U.S. President Joe Biden and top congressional Republican Kevin McCarthy appeared to be closing in on an agreement ahead of a June 1 deadline that would raise the government's $31.4 trillion debt ceiling for two years. A top Republican, however, said there were disagreements over some benefit programs for low-income Americans. Meanwhile, after the market close Treasury Secretary Janet Yellen extended the deadline for raising the debt limit to June 5.

The dollar eased against a basket of currencies, but was still on track for a third straight weekly gain as markets bet on higher-for-longer interest rates. [FRX/]

Gold advanced from two-month lows, and oil prices rose.

Euro zone government bond yields were higher as robust economic data and hawkish remarks by central bank officials triggered some upward repricing in market bets on euro zone interest rates.

"This week has been a bit of a wake-up call to rate expectations. There is a realization that inflation is going to be stickier for a lot longer," said Mike Hewson, chief markets strategist at CMC Markets.

The Dow Jones Industrial Average rose 1.00% to 33,093.34, the S&P 500 gained 1.30% to 4,205.45 and the Nasdaq Composite climbed 2.19% to 12,975.69.

Chip stocks surged for a second day on optimism about artificial intelligence.

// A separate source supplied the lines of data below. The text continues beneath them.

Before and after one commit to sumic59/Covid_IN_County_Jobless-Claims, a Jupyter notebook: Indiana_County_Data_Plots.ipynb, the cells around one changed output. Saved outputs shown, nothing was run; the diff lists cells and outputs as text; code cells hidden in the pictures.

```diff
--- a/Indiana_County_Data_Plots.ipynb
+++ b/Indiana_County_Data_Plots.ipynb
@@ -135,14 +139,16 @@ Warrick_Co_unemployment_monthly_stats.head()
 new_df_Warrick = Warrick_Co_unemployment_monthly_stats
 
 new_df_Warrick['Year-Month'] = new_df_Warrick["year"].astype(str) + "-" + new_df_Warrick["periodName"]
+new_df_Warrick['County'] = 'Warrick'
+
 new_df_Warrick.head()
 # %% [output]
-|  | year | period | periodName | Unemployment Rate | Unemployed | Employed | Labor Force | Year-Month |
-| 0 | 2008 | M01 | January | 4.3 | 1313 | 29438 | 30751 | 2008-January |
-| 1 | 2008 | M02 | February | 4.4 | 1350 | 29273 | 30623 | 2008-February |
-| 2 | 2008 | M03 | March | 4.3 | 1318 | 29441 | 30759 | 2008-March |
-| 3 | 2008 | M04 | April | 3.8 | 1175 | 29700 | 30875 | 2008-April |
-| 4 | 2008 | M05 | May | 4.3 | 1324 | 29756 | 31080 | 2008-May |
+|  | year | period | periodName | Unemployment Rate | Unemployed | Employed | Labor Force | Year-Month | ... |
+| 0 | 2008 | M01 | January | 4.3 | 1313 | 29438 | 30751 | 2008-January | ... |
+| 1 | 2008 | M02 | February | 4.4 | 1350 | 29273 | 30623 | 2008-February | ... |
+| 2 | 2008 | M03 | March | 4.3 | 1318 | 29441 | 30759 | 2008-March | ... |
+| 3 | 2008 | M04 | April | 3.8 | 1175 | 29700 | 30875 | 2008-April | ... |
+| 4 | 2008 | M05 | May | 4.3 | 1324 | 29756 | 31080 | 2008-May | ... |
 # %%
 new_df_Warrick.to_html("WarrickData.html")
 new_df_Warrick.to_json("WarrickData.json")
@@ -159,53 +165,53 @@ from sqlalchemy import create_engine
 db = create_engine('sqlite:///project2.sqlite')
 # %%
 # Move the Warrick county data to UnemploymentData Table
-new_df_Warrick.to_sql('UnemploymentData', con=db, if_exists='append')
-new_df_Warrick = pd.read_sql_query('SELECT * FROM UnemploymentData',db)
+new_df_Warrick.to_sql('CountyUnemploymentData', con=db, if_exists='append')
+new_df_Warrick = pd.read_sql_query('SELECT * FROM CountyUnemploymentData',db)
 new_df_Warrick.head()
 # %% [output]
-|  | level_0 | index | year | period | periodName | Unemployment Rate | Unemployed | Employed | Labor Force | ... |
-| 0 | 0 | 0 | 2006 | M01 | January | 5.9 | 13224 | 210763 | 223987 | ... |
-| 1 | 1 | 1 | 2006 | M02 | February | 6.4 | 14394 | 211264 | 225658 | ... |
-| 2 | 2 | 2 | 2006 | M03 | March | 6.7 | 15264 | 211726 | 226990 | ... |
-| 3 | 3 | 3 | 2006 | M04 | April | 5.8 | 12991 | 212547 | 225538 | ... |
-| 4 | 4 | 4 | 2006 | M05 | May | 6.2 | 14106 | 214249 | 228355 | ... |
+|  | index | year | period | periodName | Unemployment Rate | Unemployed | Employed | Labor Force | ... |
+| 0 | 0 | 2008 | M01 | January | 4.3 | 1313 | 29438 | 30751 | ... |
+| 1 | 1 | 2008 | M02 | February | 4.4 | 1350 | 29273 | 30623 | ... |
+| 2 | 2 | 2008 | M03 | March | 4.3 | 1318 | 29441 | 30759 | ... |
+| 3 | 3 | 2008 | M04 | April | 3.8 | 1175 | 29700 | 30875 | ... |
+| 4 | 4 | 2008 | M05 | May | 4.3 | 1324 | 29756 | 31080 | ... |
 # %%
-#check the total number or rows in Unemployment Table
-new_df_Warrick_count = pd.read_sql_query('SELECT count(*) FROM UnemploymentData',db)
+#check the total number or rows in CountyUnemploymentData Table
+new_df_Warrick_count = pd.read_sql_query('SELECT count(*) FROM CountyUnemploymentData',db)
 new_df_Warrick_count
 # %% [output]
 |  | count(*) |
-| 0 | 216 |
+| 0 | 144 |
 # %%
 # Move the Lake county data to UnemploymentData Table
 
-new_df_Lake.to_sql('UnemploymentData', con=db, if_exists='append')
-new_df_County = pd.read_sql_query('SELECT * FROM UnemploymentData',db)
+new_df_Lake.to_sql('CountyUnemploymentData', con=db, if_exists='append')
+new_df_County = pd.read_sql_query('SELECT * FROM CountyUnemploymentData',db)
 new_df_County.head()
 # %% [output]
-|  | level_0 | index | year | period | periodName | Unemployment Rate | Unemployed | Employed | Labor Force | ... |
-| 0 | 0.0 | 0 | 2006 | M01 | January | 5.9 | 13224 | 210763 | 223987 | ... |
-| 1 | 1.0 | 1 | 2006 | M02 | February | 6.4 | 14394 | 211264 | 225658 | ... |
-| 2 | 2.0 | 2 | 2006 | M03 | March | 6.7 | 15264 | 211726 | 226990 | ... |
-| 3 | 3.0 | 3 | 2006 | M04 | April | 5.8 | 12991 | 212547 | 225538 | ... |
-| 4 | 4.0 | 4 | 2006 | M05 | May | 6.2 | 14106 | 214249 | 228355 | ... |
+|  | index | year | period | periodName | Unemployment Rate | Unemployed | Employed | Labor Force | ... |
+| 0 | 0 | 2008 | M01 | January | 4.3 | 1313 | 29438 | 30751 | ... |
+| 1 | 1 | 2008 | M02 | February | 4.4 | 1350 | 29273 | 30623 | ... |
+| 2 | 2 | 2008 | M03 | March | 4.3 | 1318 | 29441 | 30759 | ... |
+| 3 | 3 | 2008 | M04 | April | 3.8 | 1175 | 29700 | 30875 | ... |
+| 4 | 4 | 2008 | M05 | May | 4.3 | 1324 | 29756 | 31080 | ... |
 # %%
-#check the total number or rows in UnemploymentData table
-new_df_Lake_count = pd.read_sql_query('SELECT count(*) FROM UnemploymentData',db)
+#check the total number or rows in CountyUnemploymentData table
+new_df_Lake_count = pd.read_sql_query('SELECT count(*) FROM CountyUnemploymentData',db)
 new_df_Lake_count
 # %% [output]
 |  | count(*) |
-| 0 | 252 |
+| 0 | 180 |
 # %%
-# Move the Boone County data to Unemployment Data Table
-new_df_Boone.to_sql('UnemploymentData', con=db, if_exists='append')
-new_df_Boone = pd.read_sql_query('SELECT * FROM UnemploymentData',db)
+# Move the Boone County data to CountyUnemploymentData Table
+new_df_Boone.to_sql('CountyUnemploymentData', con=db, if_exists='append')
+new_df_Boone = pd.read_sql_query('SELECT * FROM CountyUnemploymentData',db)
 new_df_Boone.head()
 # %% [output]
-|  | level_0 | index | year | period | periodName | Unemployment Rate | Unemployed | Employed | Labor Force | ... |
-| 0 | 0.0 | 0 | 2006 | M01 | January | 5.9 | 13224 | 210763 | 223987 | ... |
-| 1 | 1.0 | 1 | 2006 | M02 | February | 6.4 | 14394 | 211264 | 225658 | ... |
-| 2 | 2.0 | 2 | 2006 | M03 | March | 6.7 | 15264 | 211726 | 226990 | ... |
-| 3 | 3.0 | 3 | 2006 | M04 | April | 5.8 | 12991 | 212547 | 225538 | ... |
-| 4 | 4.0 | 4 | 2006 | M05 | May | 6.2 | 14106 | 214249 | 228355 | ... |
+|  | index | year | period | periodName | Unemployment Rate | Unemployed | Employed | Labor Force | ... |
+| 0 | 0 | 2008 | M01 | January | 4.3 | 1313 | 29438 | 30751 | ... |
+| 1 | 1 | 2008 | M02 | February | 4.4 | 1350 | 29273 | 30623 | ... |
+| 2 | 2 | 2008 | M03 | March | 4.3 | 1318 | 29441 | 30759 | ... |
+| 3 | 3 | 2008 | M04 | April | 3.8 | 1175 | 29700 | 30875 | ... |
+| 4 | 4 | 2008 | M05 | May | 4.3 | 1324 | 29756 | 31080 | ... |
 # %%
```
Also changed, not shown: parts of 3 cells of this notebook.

Marvell Technology Inc finished up more than 30% after it forecast its annual artificial-intelligence (AI) revenue would double.

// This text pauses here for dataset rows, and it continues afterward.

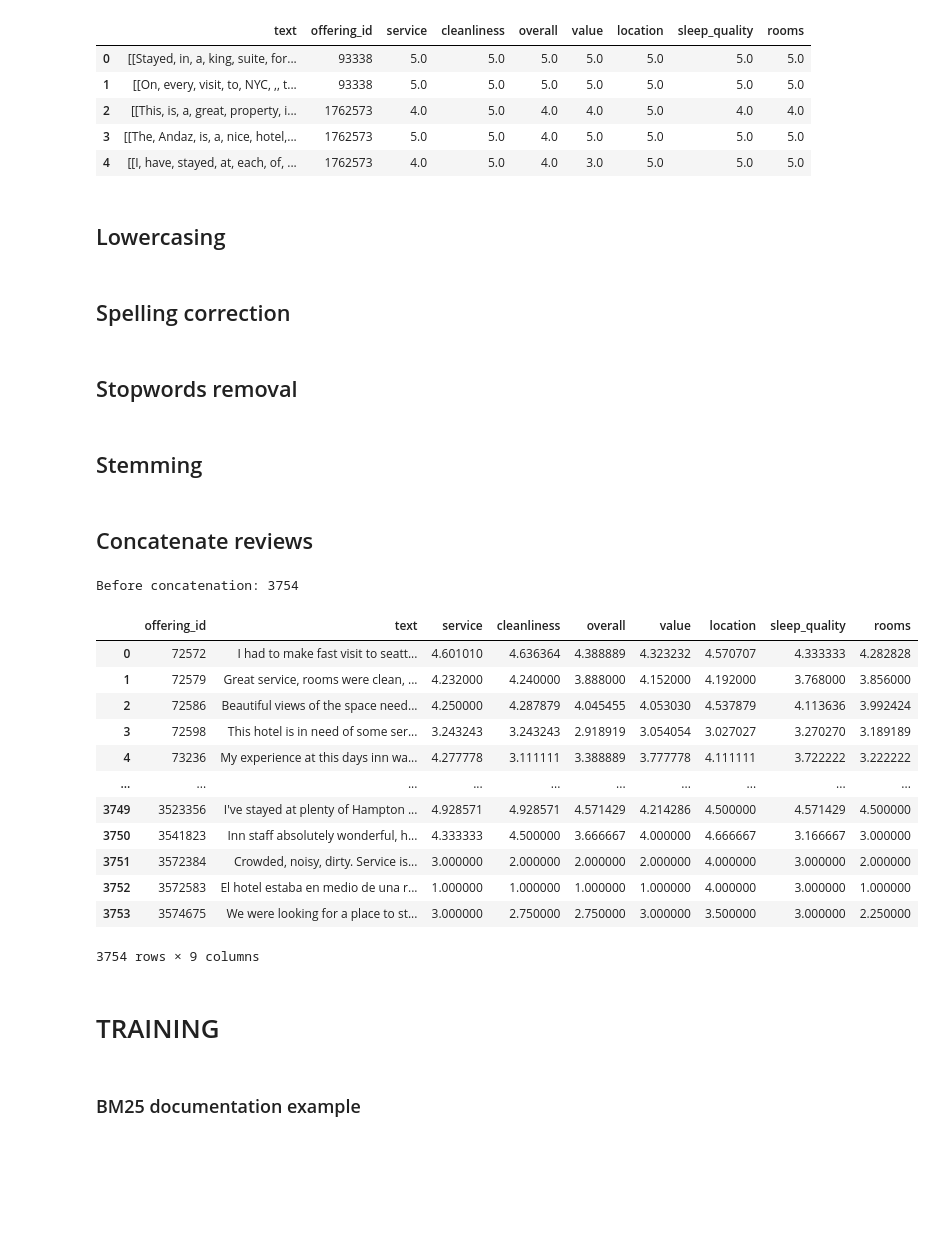
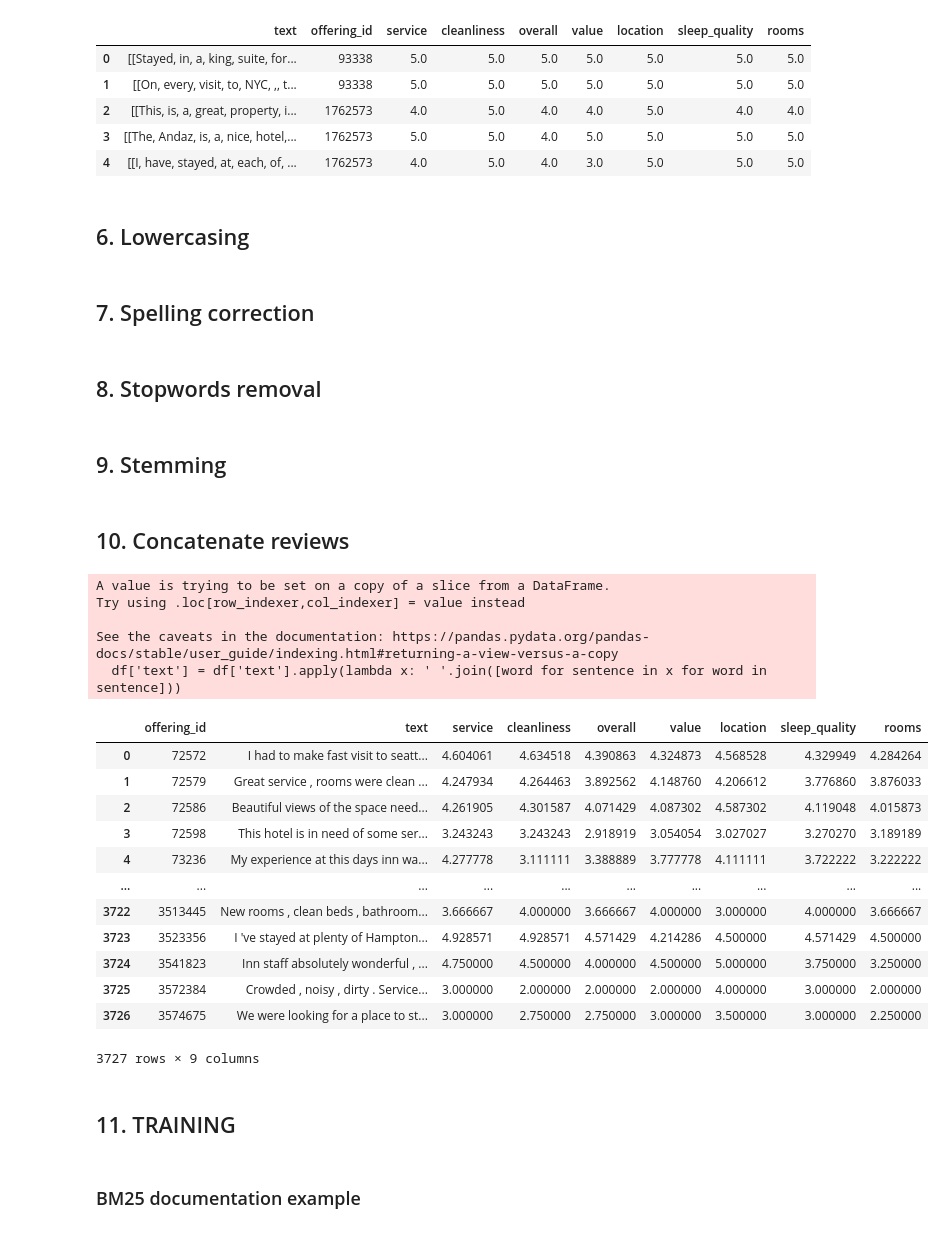
Before and after one commit to MikeCheek/Project1-MachineLearningForNLP, a Jupyter notebook: project1.ipynb, the cells around one changed output. Drawn from its saved outputs; the diff is of its cells as text; code cells hidden in the pictures; blank space fills up the shorter version.

Commit message:
Fixed markdown structure, changed langdetection library, fixed errs

```diff
--- a/project1.ipynb
+++ b/project1.ipynb
@@ -131,20 +157,15 @@ short reviews: 0.31%
 # %%
-# Google library to detect the language of a review
-from langdetect import detect, DetectorFactory
-from langdetect.lang_detect_exception import LangDetectException
-
-# ensure consistent results
-DetectorFactory.seed = 0
+from fast_langdetect import detect
 
 def detect_language(text):
     try:
-        return detect(text)
-    except LangDetectException:
+        return detect(text.replace("\n", ""), low_memory=False)["lang"]
+    except Exception:
+        print(Exception.message)
         return 'unknown'
 
 if 'language' not in df.columns:
-    df_temp = df.copy()
-    df['language'] = df_temp['text'].apply(detect_language)
+    df['language'] = df['text'].apply(detect_language)
 
 df
 # %% [output]
@@ -262,46 +307,52 @@ See the caveats in the documentation: https://pandas.pydata.org/pandas-docs/stab
 | 3 | [[The, Andaz, is, a, nice, hotel,... | 1762573 | 5.0 | 5.0 | 4.0 | 5.0 | 5.0 | 5.0 | 5.0 |
 | 4 | [[I, have, stayed, at, each, of, ... | 1762573 | 4.0 | 5.0 | 4.0 | 3.0 | 5.0 | 5.0 | 5.0 |
 # %% [markdown]
-## Lowercasing
+## 6. Lowercasing
 # %% [markdown]
-## Spelling correction
+## 7. Spelling correction
 # %% [markdown]
-## Stopwords removal
+## 8. Stopwords removal
 # %% [markdown]
-## Stemming
+## 9. Stemming
 # %% [markdown]
-## Concatenate reviews
+## 10. Concatenate reviews
 # %%
+df['text'] = df['text'].apply(lambda x: ' '.join([word for sentence in x for word in sentence]))
+
 df = df.groupby('offering_id').agg({
     'text': ' '.join,
     'service': 'mean',
     'cleanliness': 'mean',
     'overall': 'mean',
     'value': 'mean',
     'location': 'mean',
     'sleep_quality': 'mean',
     'rooms': 'mean'
 }).reset_index()
 
 # Display the resulting DataFrame
 df
 # %% [output]
-Before concatenation: 3754
+A value is trying to be set on a copy of a slice from a DataFrame.
+Try using .loc[row_indexer,col_indexer] = value instead
+
+See the caveats in the documentation: https://pandas.pydata.org/pandas-docs/stable/user_guide/indexing.html#returning-a-view-versus-a-copy
+  df['text'] = df['text'].apply(lambda x: ' '.join([word for sentence in x for word in sentence]))
 |  | offering_id | text | service | cleanliness | overall | value | location | sleep_quality | rooms |
-| 0 | 72572 | I had to make fast visit to seatt... | 4.601010 | 4.636364 | 4.388889 | 4.323232 | 4.570707 | 4.333333 | 4.282828 |
-| 1 | 72579 | Great service, rooms were clean, ... | 4.232000 | 4.240000 | 3.888000 | 4.152000 | 4.192000 | 3.768000 | 3.856000 |
-| 2 | 72586 | Beautiful views of the space need... | 4.250000 | 4.287879 | 4.045455 | 4.053030 | 4.537879 | 4.113636 | 3.992424 |
+| 0 | 72572 | I had to make fast visit to seatt... | 4.604061 | 4.634518 | 4.390863 | 4.324873 | 4.568528 | 4.329949 | 4.284264 |
+| 1 | 72579 | Great service , rooms were clean ... | 4.247934 | 4.264463 | 3.892562 | 4.148760 | 4.206612 | 3.776860 | 3.876033 |
+| 2 | 72586 | Beautiful views of the space need... | 4.261905 | 4.301587 | 4.071429 | 4.087302 | 4.587302 | 4.119048 | 4.015873 |
 | 3 | 72598 | This hotel is in need of some ser... | 3.243243 | 3.243243 | 2.918919 | 3.054054 | 3.027027 | 3.270270 | 3.189189 |
 | 4 | 73236 | My experience at this days inn wa... | 4.277778 | 3.111111 | 3.388889 | 3.777778 | 4.111111 | 3.722222 | 3.222222 |
 | ... | ... | ... | ... | ... | ... | ... | ... | ... | ... |
-| 3749 | 3523356 | I've stayed at plenty of Hampton ... | 4.928571 | 4.928571 | 4.571429 | 4.214286 | 4.500000 | 4.571429 | 4.500000 |
-| 3750 | 3541823 | Inn staff absolutely wonderful, h... | 4.333333 | 4.500000 | 3.666667 | 4.000000 | 4.666667 | 3.166667 | 3.000000 |
-| 3751 | 3572384 | Crowded, noisy, dirty. Service is... | 3.000000 | 2.000000 | 2.000000 | 2.000000 | 4.000000 | 3.000000 | 2.000000 |
-| 3752 | 3572583 | El hotel estaba en medio de una r... | 1.000000 | 1.000000 | 1.000000 | 1.000000 | 4.000000 | 3.000000 | 1.000000 |
-| 3753 | 3574675 | We were looking for a place to st... | 3.000000 | 2.750000 | 2.750000 | 3.000000 | 3.500000 | 3.000000 | 2.250000 |
+| 3722 | 3513445 | New rooms , clean beds , bathroom... | 3.666667 | 4.000000 | 3.666667 | 4.000000 | 3.000000 | 4.000000 | 3.666667 |
+| 3723 | 3523356 | I 've stayed at plenty of Hampton... | 4.928571 | 4.928571 | 4.571429 | 4.214286 | 4.500000 | 4.571429 | 4.500000 |
+| 3724 | 3541823 | Inn staff absolutely wonderful , ... | 4.750000 | 4.500000 | 4.000000 | 4.500000 | 5.000000 | 3.750000 | 3.250000 |
+| 3725 | 3572384 | Crowded , noisy , dirty . Service... | 3.000000 | 2.000000 | 2.000000 | 2.000000 | 4.000000 | 3.000000 | 2.000000 |
+| 3726 | 3574675 | We were looking for a place to st... | 3.000000 | 2.750000 | 2.750000 | 3.000000 | 3.500000 | 3.000000 | 2.250000 |
-3754 rows × 9 columns
+3727 rows × 9 columns
 # %% [markdown]
-# TRAINING
+## 11. TRAINING
 # %% [markdown]
 ### BM25 documentation example
 # %%
```
Also changed, not shown: parts of 23 cells of this notebook, 1 other file.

Shares of the world's most valuable chipmaker, Nvidia Corp, added 2.54% after vaulting to a record high on Thursday following a bumper forecast.

The pan-European STOXX 600 index closed 1.2% higher, bouncing back from Thursday's eight-week low. Swedish gaming company Embracer jumped 13.1% to top the index, and Faurecia added 7.5% after Jefferies upgraded the French car parts maker to "buy".

Italy hopes to close 2023 with economic growth of between 1.2%-1.4%, higher than the official target set at 1% in April, Economy Minister Giancarlo Giorgetti said.

The yield on two-year Treasury notes, which rises with traders' expectations of higher federal fund rates, rose to 4.5598% from 4.51% previously.

CHINA RECOVERY QUESTIONED

In Asia, Japan's Nikkei rose 0.4% with revenue and production upgrades for Nvidia boosting Japanese firms with exposure. [.T]

The cost of insuring exposure to U.S. government debt dropped on Friday.

China's yuan slid along with Chinese stocks as the shine comes off expectations of a booming post-pandemic recovery, sending steel prices in the country to a three-year low.

"The U.S. debt issues are not the only 'ceiling' that we are dealing with, as a slowdown in Chinese economic data suggests that a ceiling for growth may be forming as well," said RBC technical strategist George Davis.

Brent crude settled 69 cents, or 0.9%, higher at $76.95 a barrel and U.S. crude closed up 84 cents, or 1.2%, to $72.67 as traders juggled conflicting messages on supply from key producers ahead of the next OPEC+ policy meeting.[O/R]

Spot gold prices rose 0.33% to $1,946.69 an ounce, and gold futures edged up 0.03% to settle at $1,944.30.

(Reporting by Chris Prentice in New York and Huw Jones in LondonAdditional reporting by Tom Westbrook; Editing by Richard Chang, Kirsten Donovan, Chizu Nomiyama)